Our vision for the Mead Centre is that it should be in the centre of the town and at the heart of the community, a place where all will feel safe and experience a generous welcome, and where positive relationships will be built, social injustice challenged and lives enhanced.

Our vision statement declares that the Mead Centre will be a unique space at the centre of Newport Pagnell that has been created by the United Reformed Church in partnership with the wider community.

Our state of the art, multipurpose building will be a welcoming space for individuals, clubs, families, businesses and other community groups to gather in. The vision for the Mead Centre is to be a place of community in which to meet, celebrate, learn, grow, share and make a difference, making it possible to transform lives and enrich society.

Our vision for the Mead Centre is that it should be accessible to everyone in the community, raising awareness, understanding and active participation. It will be vibrant, joyful, adaptable and spontaneous; it will be shaped by those who use it.

Our understanding of mission opportunities which might be offered through the Mead Centre has expanded considerably throughout the planning and developmental stages of this project. Initial ideas focused on the need for a warm, waterproof, multi-use, high quality, fully accessible, energy efficient building with a sensory room for use by children and vulnerable adults with special needs; through conversations with potential users the vision has become far more expansive with a much clearer commitment to those who are often disregarded or discarded and a determination to focus on the needs of the many groups of people in Newport Pagnell and beyond who feel isolated or excluded and to work in partnership with others to help create a more just, equitable and inclusive world.

Initial ideas were for a relatively conventional community centre providing space for local voluntary sector groups and organisations; through conversation and engagement with others this has evolved into the idea of a centre with those traditionally on the margins at its heart, a place where all are given the opportunity to live life in all its fullness, where unexpected relationships can develop and flourish.

Although Newport Pagnell does not figure highly in indices of deprivation tables, there are nonetheless significant challenges facing its people and it is their issues and the issues faced by others in the wider community that the Mead Centre will try to address:

  • The sense of loneliness and isolation experienced by many people from children and young people to the frail elderly

  • The lack of opportunities for children and young people with complex needs and for children with life limiting conditions

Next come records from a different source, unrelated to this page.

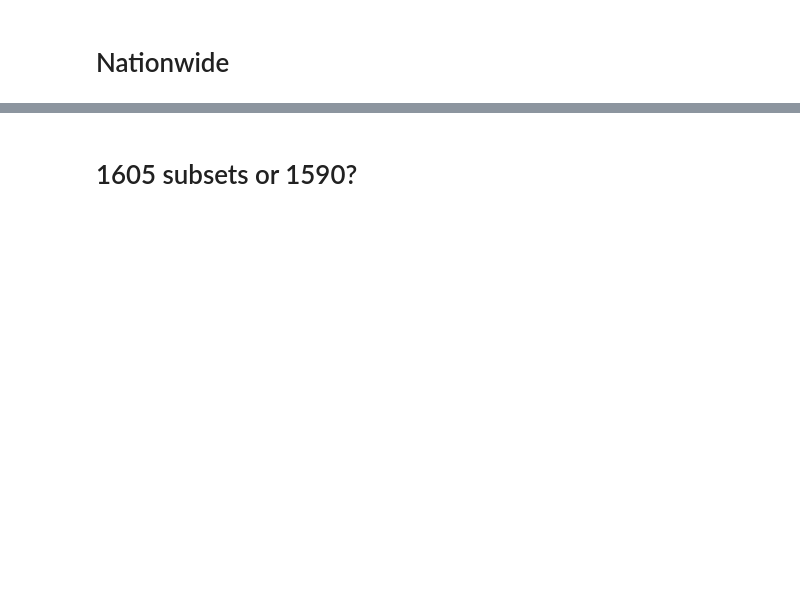
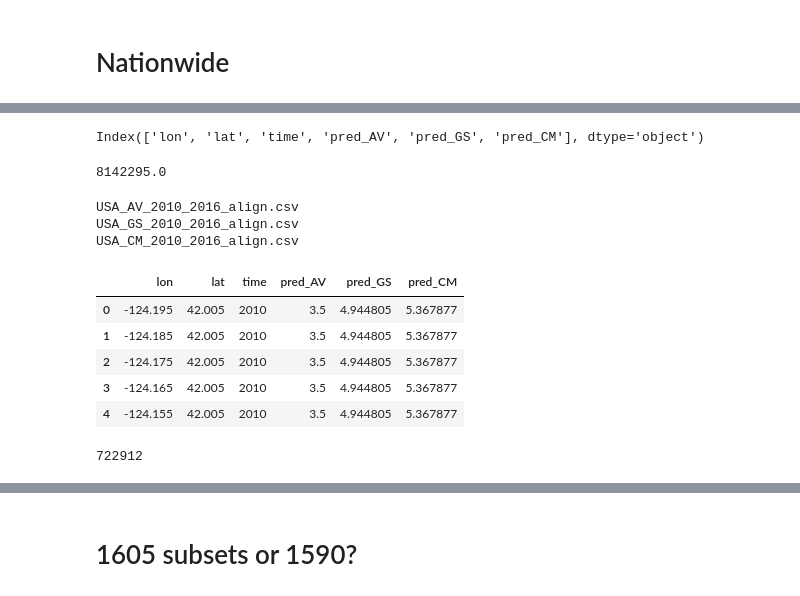
Before and after one commit to LeaCollin0518/CapstoneProject, a Jupyter notebook: Processing/create_smart_subset_time.ipynb, the cells around one changed output, grey strips where cells are left out. Cells and saved outputs as stored; diff of their text form; code cells hidden in the pictures; blank space fills up the shorter version.

Commit message:
add subsetting for nationwide

```diff
--- a/Processing/create_smart_subset_time.ipynb
+++ b/Processing/create_smart_subset_time.ipynb
@@ -408,0 +409,2 @@ X_scale = np.max(X_valid, axis=0) - np.min(X_valid, axis=0)
+# %%
+intersecting_av_gbd_scott = pd.read_csv('{}USA_predictions_2010_2016_AV_GBD_CMAQ.csv'.format(data_dir))
@@ -408,0 +419,21 @@ X_scale = np.max(X_valid, axis=0) - np.min(X_valid, axis=0)
+# %%
+intersecting_av_gbd_scott.columns
+# %% [output]
+Index(['lon', 'lat', 'time', 'pred_AV', 'pred_GS', 'pred_CM'], dtype='object')
+# %%
+intersecting_av_gbd_scott.shape[0]/7
+# %% [output]
+8142295.0
+# %%
+all_models = ['AV', 'GS', 'CM']
+for m in all_models:
+    pred_name = 'pred_{}'.format(m)
+    pred_subset = intersecting_av_gbd_scott[['lon', 'lat', 'time', pred_name]]
+    pred_subset = pred_subset.rename(columns={pred_name: "pm25"})
+    new_file = 'USA_{}_2010_2016_align.csv'.format(m)
+    print (new_file)
+    pred_subset.to_csv(new_file, index = False)
+# %% [output]
+USA_AV_2010_2016_align.csv
+USA_GS_2010_2016_align.csv
+USA_CM_2010_2016_align.csv
@@ -408,0 +444,9 @@ X_scale = np.max(X_valid, axis=0) - np.min(X_valid, axis=0)
+# %%
+intersecting_av_gbd_scott.head()
+# %% [output]
+|  | lon | lat | time | pred_AV | pred_GS | pred_CM |
+| 0 | -124.195 | 42.005 | 2010 | 3.5 | 4.944805 | 5.367877 |
+| 1 | -124.185 | 42.005 | 2010 | 3.5 | 4.944805 | 5.367877 |
+| 2 | -124.175 | 42.005 | 2010 | 3.5 | 4.944805 | 5.367877 |
+| 3 | -124.165 | 42.005 | 2010 | 3.5 | 4.944805 | 5.367877 |
+| 4 | -124.155 | 42.005 | 2010 | 3.5 | 4.944805 | 5.367877 |
@@ -408,0 +457,4 @@ X_scale = np.max(X_valid, axis=0) - np.min(X_valid, axis=0)
+# %%
+one_year.shape[0]
+# %% [output]
+722912
```
Also changed, not shown: parts of 83 cells of this notebook, 2 other files.
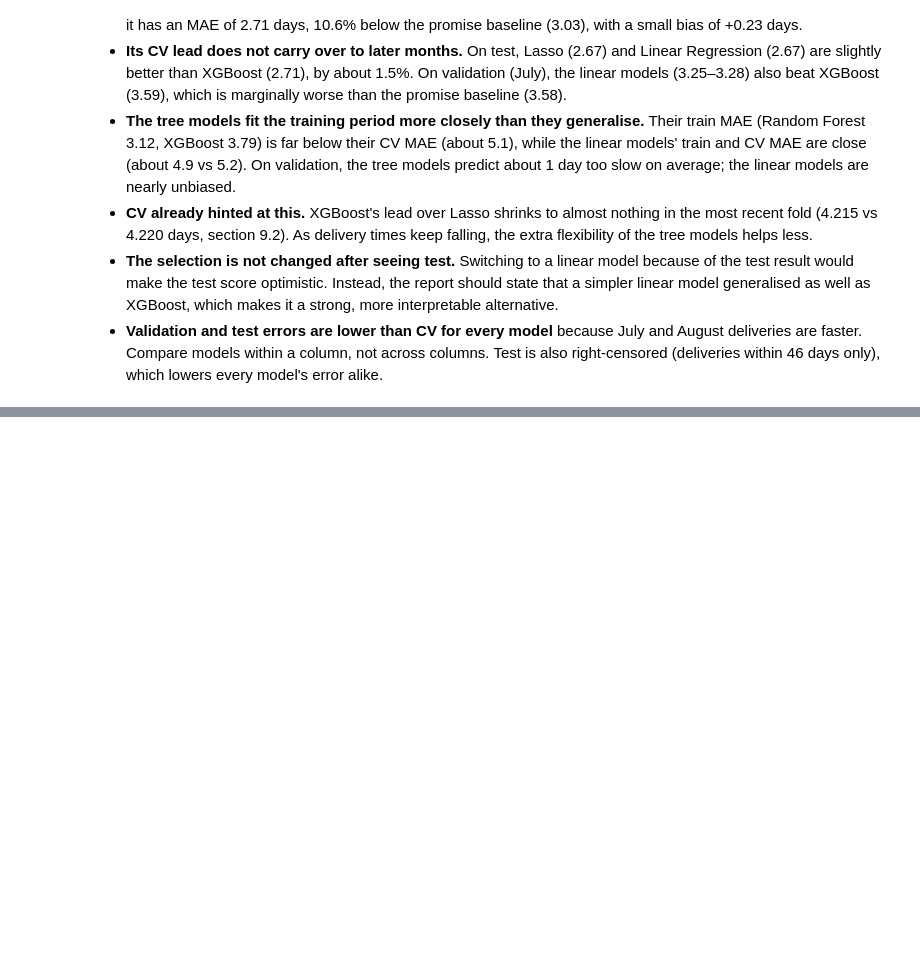
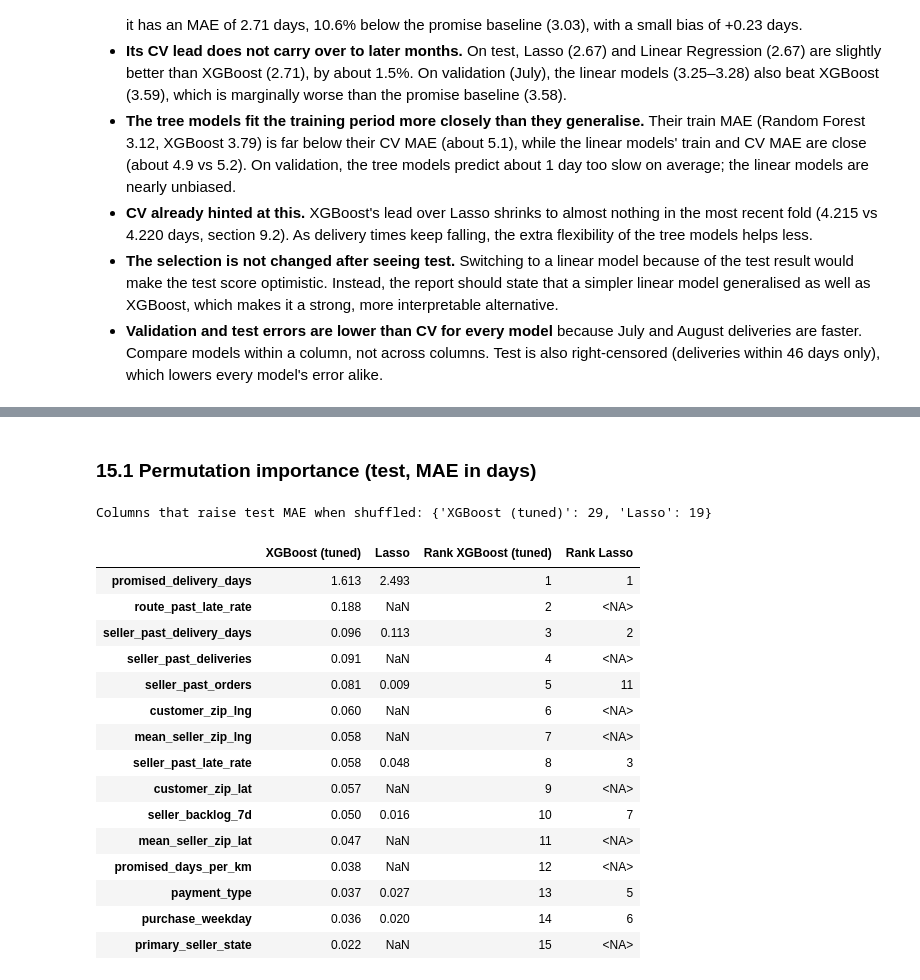
Before and after one commit to zhuamnq/Team2_IT5006_Ecommerce_Analytics_AY2627Sem1, a Jupyter notebook: notebooks/05_regression_delivery_time.ipynb, the cells around one changed output, grey strips where cells are left out. Cells and saved outputs as stored; diff of their text form; code cells hidden in the pictures; blank space fills up the shorter version.

```diff
--- a/notebooks/05_regression_delivery_time.ipynb
+++ b/notebooks/05_regression_delivery_time.ipynb
@@ -763,0 +788,14 @@ Final model (XGBoost (tuned)) on test: MAE 2.71 days, RMSE 3.88, R2 0.198, bias
+# %%
+distribution = pd.DataFrame({
+    name: {
+        "MAE": errors[f"abs error {name}"].mean(),
+        "Median abs error": errors[f"abs error {name}"].median(),
+        "90th pct abs error": errors[f"abs error {name}"].quantile(0.9),
+        "Within 1 day (%)": errors[f"abs error {name}"].le(1).mean() * 100,
+        "Within 3 days (%)": errors[f"abs error {name}"].le(3).mean() * 100,
+        "Within 7 days (%)": errors[f"abs error {name}"].le(7).mean() * 100,
+        "Predicted too slow (%)": errors[f"residual {name}"].gt(0).mean() * 100,
+    }
+    for name in analysis_models
+}).T
+display(distribution.round(2))
@@ -763,0 +934,56 @@ Final model (XGBoost (tuned)) on test: MAE 2.71 days, RMSE 3.88, R2 0.198, bias
+# %% [markdown]
+### 15.1 Permutation importance (test, MAE in days)
+# %%
+from sklearn.inspection import permutation_importance
+
+
+def permutation_table(name, n_repeats=5):
+    columns = evaluation_models[name][1]
+    result = permutation_importance(
+        fitted_final[name],
+        final_test_df[columns],
+        final_test_df["target_log_ratio"],
+        scoring=mae_days,
+        n_repeats=n_repeats,
+        random_state=RANDOM_STATE,
+        n_jobs=-1,
+    )
+    return pd.DataFrame({
+        "MAE increase (days)": result.importances_mean,
+        "SD": result.importances_std,
+    }, index=columns)
+
+
+importance = {name: permutation_table(name) for name in [final_model_name, "Lasso"]}
+
+importance_comparison = pd.concat(
+    {name: table["MAE increase (days)"] for name, table in importance.items()}, axis=1
+)
+for name in importance:
+    importance_comparison[f"Rank {name}"] = (
+        importance_comparison[name].rank(ascending=False, method="min").astype("Int64")
+    )
+importance_comparison = importance_comparison.sort_values(final_model_name, ascending=False)
+# Blank: the column is not among that model's selected features
+
+print("Columns that raise test MAE when shuffled:",
+      {name: int((table["MAE increase (days)"] > 0).sum()) for name, table in importance.items()})
+display(importance_comparison.head(15).round(3))
+# %% [output]
+Columns that raise test MAE when shuffled: {'XGBoost (tuned)': 29, 'Lasso': 19}
+|  | XGBoost (tuned) | Lasso | Rank XGBoost (tuned) | Rank Lasso |
+| promised_delivery_days | 1.613 | 2.493 | 1 | 1 |
+| route_past_late_rate | 0.188 | NaN | 2 | <NA> |
+| seller_past_delivery_days | 0.096 | 0.113 | 3 | 2 |
+| seller_past_deliveries | 0.091 | NaN | 4 | <NA> |
+| seller_past_orders | 0.081 | 0.009 | 5 | 11 |
+| customer_zip_lng | 0.060 | NaN | 6 | <NA> |
+| mean_seller_zip_lng | 0.058 | NaN | 7 | <NA> |
+| seller_past_late_rate | 0.058 | 0.048 | 8 | 3 |
+| customer_zip_lat | 0.057 | NaN | 9 | <NA> |
+| seller_backlog_7d | 0.050 | 0.016 | 10 | 7 |
+| mean_seller_zip_lat | 0.047 | NaN | 11 | <NA> |
+| promised_days_per_km | 0.038 | NaN | 12 | <NA> |
+| payment_type | 0.037 | 0.027 | 13 | 5 |
+| purchase_weekday | 0.036 | 0.020 | 14 | 6 |
+| primary_seller_state | 0.022 | NaN | 15 | <NA> |
```
Also changed, not shown: parts of 23 cells of this notebook, 10 other files.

  • The needs of disengaged young people and those struggling with the stresses in their lives including concerns about gender and sexuality and the use of self-harm

  • Opportunities for a dementia hub to complement the town’s strategy for Newport Pagnell to be a dementia-friendly town

  • The need for support networks and activities meeting the particular circumstances of foster carers

  • The lack of existing support networks for men concerned about their mental health and the substantial risk of suicide in men under 50

  • A lack of office and meeting space for individuals interested in developing their own social businesses

  • Opportunities to challenge food poverty, particularly amongst children, and address food waste in partnership with local businesses


Those involved in developing the Mead Centre are very aware that there are organisations actively engaged in providing activities and resources to meet the needs of a wide range of local people including the Brooklands centre for those who are retired and the Youth Club for young people; it is not our intention to try to duplicate or replicate these services but to try to fill in some of the gaps and develop activities and resources for those people who are not currently served or supported. Initial conversations with groups and individuals would suggest there is ample scope for the development of a full range of activities and resources in addition to the organisations committed to returning once the new centre has been opened; the challenge may be to accommodate all those wishing to use the building whilst retaining a bias towards those who are ‘on the edge’.